Give back, word for word, only the lines from the opening of the records through the one with "The token's key". Pictures stay out.

EXTRACTED ENTRIES:
◆ ◆ ◆

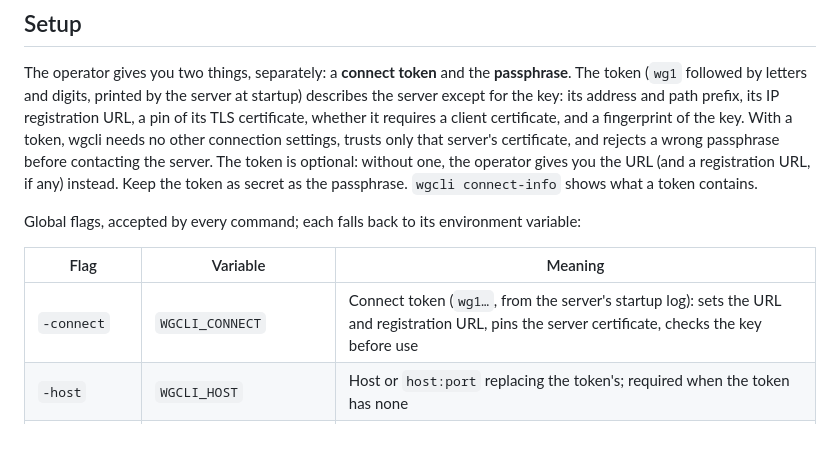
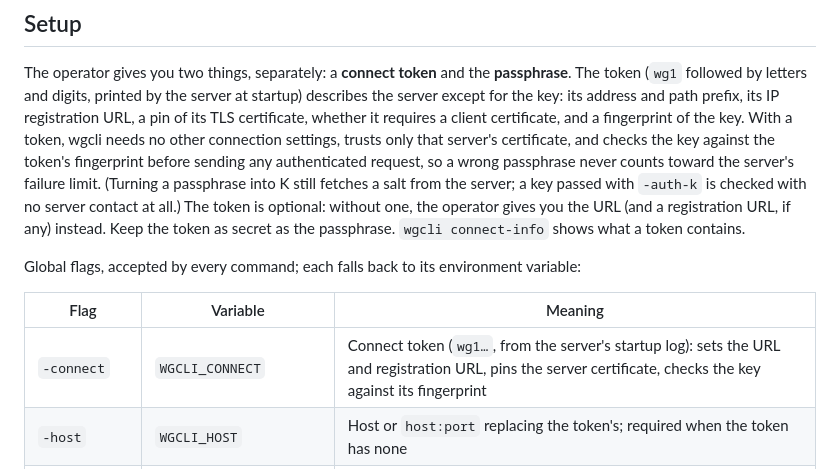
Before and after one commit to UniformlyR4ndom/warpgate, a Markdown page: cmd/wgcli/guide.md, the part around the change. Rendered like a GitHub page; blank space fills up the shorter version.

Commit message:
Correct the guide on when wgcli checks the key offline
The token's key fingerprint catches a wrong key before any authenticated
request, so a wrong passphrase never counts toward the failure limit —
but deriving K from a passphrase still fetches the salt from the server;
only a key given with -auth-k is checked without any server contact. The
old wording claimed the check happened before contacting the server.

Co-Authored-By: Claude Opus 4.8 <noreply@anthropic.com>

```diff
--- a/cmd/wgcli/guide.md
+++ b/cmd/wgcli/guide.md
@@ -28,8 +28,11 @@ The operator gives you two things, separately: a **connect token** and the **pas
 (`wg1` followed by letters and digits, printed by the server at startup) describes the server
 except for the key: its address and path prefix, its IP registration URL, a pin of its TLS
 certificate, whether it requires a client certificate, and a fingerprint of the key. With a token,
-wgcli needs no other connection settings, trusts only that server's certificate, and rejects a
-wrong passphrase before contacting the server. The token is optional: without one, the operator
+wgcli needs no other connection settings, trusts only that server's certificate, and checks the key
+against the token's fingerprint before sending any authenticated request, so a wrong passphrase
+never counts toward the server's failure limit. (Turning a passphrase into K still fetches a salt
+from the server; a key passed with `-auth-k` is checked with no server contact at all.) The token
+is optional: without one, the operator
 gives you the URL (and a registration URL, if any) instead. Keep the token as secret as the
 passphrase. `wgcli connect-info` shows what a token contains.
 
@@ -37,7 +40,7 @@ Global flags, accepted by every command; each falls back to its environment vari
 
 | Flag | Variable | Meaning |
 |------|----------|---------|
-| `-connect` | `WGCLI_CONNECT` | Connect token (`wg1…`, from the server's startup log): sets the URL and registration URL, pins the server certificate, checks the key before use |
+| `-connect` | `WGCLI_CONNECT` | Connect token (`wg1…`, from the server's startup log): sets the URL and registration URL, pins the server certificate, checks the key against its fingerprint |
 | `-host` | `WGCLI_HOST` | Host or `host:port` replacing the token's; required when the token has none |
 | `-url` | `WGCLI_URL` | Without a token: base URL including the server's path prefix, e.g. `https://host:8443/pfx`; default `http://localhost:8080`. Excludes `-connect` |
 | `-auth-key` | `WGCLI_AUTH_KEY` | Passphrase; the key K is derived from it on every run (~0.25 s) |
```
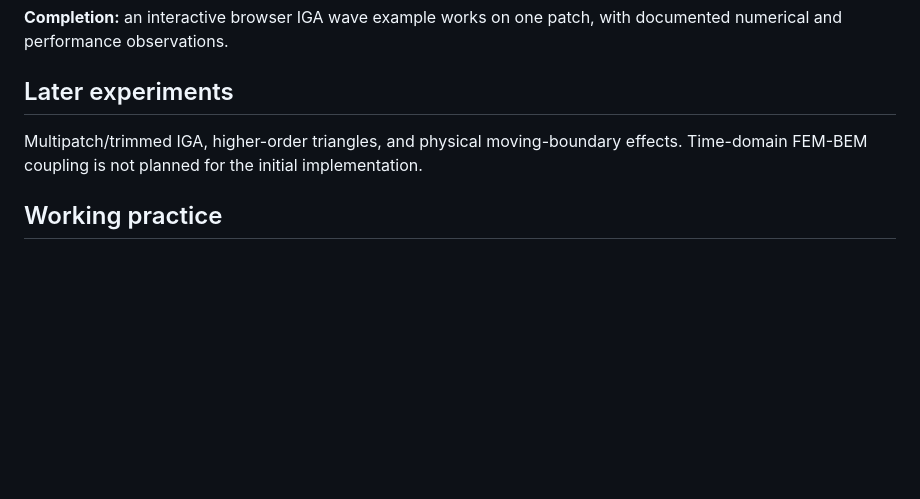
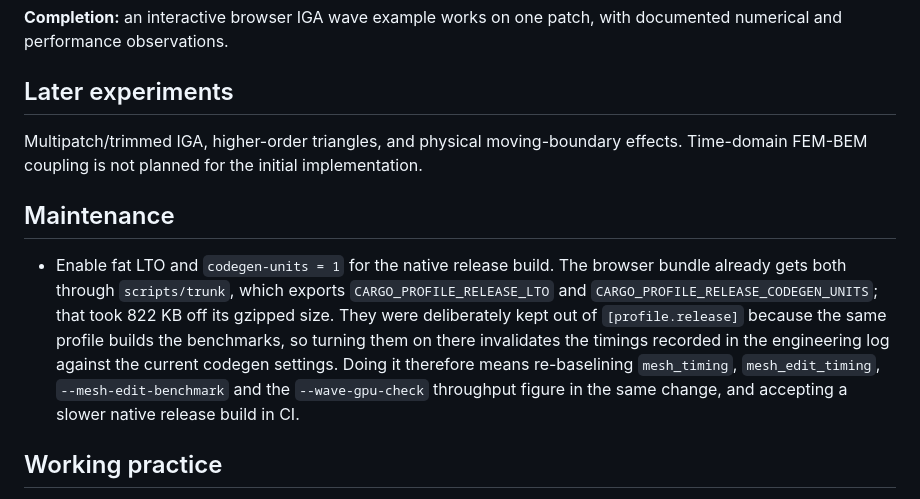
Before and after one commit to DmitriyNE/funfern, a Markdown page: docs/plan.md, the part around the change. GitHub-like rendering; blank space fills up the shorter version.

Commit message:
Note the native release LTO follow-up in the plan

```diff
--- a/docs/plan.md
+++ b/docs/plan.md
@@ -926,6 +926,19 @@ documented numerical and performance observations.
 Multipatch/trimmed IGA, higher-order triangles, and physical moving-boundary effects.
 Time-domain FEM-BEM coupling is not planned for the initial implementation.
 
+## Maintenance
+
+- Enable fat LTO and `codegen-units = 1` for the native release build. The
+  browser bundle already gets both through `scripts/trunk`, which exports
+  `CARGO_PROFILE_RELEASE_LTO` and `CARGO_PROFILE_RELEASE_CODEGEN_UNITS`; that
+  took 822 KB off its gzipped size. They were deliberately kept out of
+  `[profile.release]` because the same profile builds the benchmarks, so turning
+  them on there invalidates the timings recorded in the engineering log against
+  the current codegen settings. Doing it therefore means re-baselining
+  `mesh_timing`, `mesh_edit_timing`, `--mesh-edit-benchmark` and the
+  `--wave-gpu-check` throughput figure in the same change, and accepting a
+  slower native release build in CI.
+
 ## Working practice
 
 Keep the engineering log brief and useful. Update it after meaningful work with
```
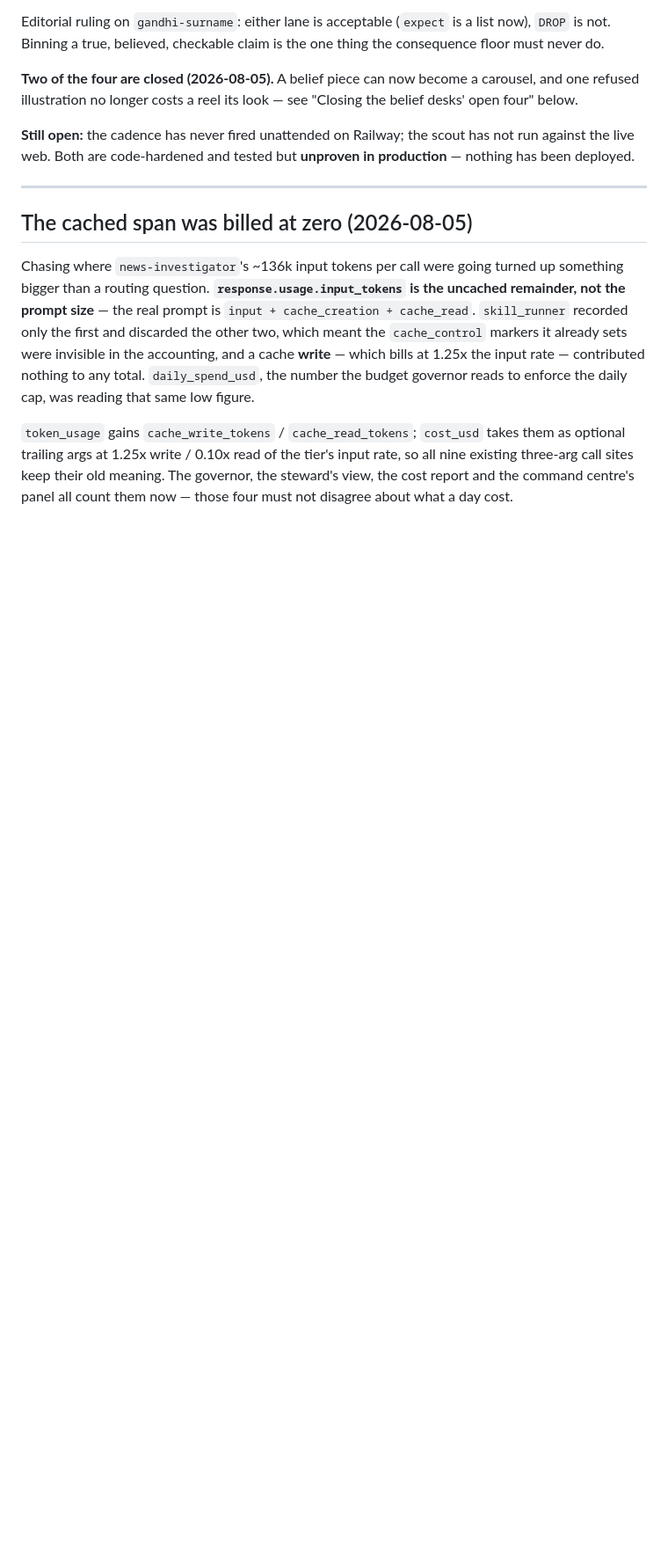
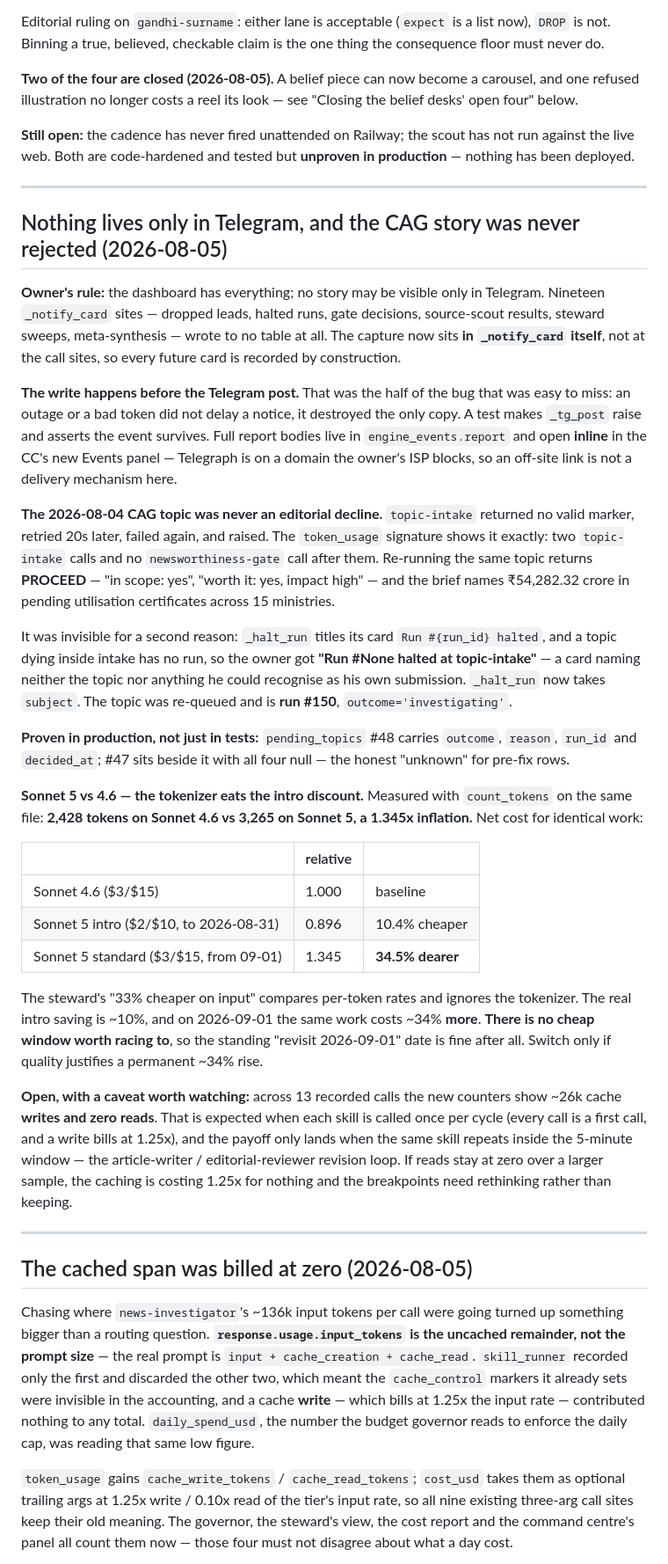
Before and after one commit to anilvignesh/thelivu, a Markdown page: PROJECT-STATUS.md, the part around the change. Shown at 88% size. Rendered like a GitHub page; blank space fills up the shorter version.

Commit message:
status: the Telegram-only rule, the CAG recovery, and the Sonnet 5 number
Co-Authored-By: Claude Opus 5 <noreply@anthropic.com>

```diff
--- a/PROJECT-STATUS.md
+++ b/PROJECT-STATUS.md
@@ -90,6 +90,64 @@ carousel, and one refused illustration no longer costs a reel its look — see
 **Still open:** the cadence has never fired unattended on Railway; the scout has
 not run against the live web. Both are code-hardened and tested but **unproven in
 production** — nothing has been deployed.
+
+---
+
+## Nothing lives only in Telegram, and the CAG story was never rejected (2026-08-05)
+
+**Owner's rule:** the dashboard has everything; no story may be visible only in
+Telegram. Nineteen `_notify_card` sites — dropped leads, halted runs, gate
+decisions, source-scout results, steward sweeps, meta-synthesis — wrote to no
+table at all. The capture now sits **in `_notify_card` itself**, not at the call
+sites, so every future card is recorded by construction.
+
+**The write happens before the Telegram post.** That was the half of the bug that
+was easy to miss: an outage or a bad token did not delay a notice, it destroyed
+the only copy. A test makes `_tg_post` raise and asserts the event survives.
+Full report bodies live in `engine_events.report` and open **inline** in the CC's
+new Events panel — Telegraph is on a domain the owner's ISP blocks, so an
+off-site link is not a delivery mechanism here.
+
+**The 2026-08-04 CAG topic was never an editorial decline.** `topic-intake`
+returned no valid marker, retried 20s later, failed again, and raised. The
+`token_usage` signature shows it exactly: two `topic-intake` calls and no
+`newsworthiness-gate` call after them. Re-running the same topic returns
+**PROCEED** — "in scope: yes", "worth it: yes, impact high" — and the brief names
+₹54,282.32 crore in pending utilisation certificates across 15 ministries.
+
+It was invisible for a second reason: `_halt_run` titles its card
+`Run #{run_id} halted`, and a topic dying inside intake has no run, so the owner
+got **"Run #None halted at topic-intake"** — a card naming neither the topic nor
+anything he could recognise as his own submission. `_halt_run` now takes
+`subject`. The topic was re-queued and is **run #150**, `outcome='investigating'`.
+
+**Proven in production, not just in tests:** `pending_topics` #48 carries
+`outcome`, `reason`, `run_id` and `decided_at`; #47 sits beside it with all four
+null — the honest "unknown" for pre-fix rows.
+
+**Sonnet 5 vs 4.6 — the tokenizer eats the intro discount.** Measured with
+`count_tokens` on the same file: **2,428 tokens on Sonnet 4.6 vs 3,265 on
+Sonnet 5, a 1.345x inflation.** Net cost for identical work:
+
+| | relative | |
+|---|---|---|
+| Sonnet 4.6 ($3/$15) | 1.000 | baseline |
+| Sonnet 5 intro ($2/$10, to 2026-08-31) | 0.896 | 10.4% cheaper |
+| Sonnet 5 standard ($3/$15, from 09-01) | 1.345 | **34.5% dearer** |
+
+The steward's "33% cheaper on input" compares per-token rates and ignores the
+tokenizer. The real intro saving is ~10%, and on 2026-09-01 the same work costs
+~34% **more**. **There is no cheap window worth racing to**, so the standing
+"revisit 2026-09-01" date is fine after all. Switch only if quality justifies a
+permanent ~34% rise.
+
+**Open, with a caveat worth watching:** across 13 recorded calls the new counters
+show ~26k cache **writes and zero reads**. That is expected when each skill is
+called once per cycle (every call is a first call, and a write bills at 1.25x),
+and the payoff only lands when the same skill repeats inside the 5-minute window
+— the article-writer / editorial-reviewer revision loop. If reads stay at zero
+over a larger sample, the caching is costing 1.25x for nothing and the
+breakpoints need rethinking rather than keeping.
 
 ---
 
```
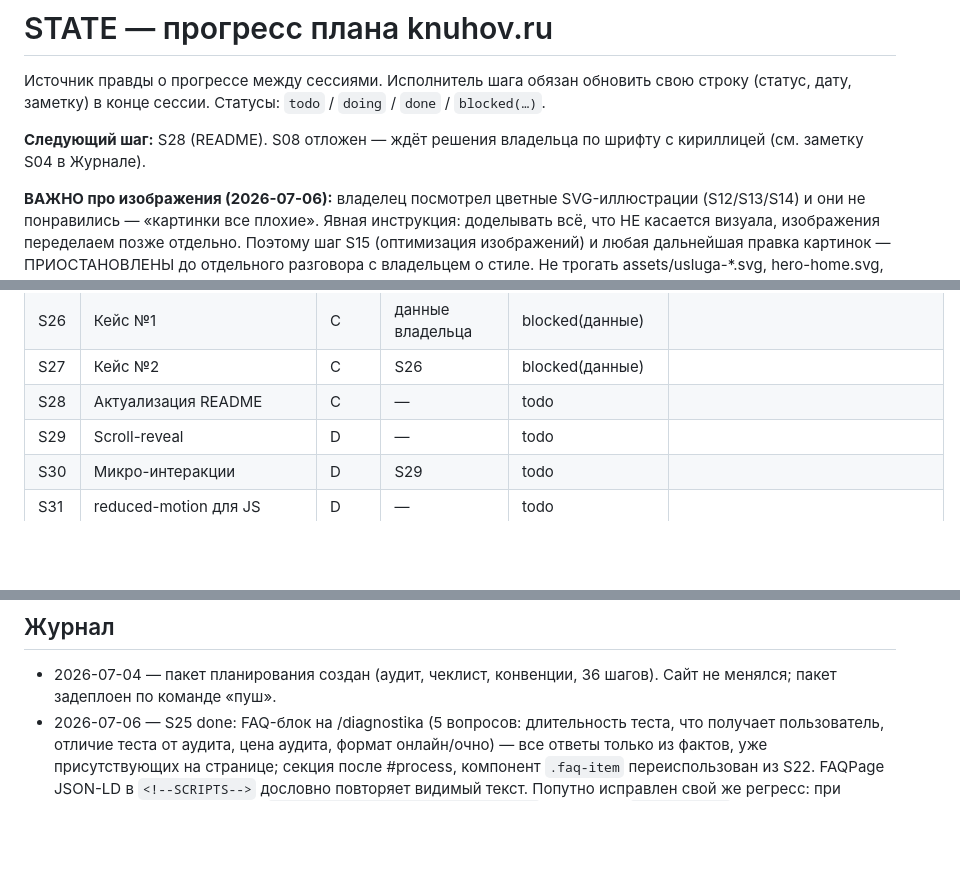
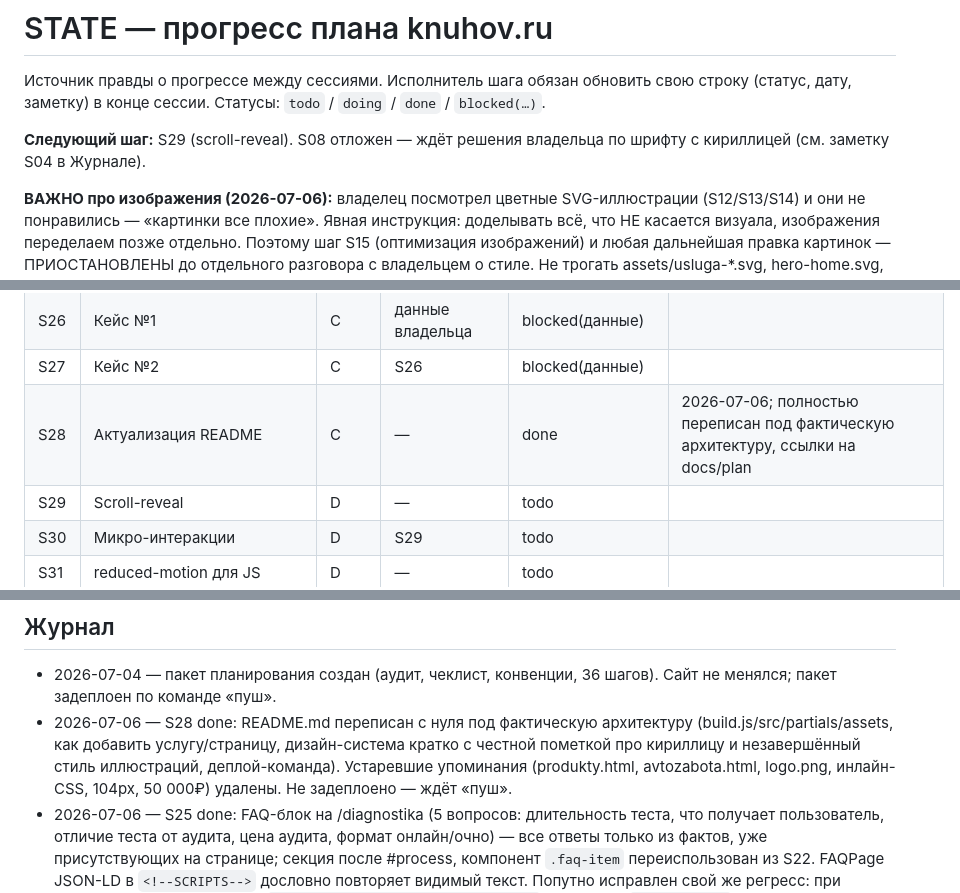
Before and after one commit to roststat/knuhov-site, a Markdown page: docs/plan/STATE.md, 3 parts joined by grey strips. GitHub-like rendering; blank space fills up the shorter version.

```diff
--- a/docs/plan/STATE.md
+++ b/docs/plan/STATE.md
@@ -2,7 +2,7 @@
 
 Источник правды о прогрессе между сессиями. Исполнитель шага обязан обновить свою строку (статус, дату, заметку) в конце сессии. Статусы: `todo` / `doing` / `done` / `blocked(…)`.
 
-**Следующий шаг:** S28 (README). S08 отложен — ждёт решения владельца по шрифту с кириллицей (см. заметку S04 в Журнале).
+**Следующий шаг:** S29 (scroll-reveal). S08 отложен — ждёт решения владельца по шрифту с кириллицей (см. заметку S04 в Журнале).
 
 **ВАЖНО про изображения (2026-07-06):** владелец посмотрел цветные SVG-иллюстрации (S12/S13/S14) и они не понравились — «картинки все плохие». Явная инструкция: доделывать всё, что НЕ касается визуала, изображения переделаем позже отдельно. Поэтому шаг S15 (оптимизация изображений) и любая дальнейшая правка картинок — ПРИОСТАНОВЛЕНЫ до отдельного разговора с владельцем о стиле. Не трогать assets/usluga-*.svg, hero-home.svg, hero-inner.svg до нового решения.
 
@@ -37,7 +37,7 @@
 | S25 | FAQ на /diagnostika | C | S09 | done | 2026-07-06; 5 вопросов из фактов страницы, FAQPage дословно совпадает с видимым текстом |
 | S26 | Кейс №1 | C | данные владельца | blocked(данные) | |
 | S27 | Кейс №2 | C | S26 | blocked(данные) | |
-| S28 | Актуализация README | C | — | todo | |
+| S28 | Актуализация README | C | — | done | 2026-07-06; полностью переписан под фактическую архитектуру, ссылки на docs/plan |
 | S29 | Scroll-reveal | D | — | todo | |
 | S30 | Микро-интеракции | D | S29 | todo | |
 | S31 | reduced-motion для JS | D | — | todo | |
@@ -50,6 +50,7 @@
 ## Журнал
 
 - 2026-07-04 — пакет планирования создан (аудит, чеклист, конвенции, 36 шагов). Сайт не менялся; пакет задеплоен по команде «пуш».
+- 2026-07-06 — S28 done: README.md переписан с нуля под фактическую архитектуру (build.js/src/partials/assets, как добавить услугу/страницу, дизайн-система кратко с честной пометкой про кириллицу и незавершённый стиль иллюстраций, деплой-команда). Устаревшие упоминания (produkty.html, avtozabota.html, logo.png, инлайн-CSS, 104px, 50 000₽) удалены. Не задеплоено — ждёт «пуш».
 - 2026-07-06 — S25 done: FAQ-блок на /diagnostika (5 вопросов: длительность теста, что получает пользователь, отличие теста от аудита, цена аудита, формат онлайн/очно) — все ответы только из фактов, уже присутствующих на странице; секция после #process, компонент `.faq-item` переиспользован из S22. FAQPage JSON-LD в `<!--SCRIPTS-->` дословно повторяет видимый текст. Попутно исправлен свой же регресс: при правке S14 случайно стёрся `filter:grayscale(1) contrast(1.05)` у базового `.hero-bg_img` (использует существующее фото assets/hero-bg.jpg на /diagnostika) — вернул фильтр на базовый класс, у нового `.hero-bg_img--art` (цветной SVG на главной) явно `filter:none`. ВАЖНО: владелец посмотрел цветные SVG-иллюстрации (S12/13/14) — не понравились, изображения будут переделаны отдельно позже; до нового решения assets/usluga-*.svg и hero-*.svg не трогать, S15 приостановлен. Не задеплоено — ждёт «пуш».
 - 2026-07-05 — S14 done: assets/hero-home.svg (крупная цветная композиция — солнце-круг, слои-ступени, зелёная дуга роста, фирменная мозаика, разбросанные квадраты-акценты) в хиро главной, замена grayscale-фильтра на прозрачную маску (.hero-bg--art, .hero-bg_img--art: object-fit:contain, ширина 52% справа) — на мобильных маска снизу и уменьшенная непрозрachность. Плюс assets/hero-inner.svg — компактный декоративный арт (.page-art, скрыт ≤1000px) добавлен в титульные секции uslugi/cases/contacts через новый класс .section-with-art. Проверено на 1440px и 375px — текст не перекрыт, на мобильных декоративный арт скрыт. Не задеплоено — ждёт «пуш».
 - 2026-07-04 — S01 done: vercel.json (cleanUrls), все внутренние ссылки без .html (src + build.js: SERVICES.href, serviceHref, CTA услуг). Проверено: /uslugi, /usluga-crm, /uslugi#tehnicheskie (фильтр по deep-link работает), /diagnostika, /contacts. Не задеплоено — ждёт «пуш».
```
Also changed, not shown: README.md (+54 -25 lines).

◆ ◆ ◆

COMPLETED EXERCISE:
Before and after one commit to UniformlyR4ndom/warpgate, a Markdown page: cmd/wgcli/guide.md, the part around the change. Rendered like a GitHub page; blank space fills up the shorter version.

Commit message:
Correct the guide on when wgcli checks the key offline
The token's key fingerprint catches a wrong key before any authenticated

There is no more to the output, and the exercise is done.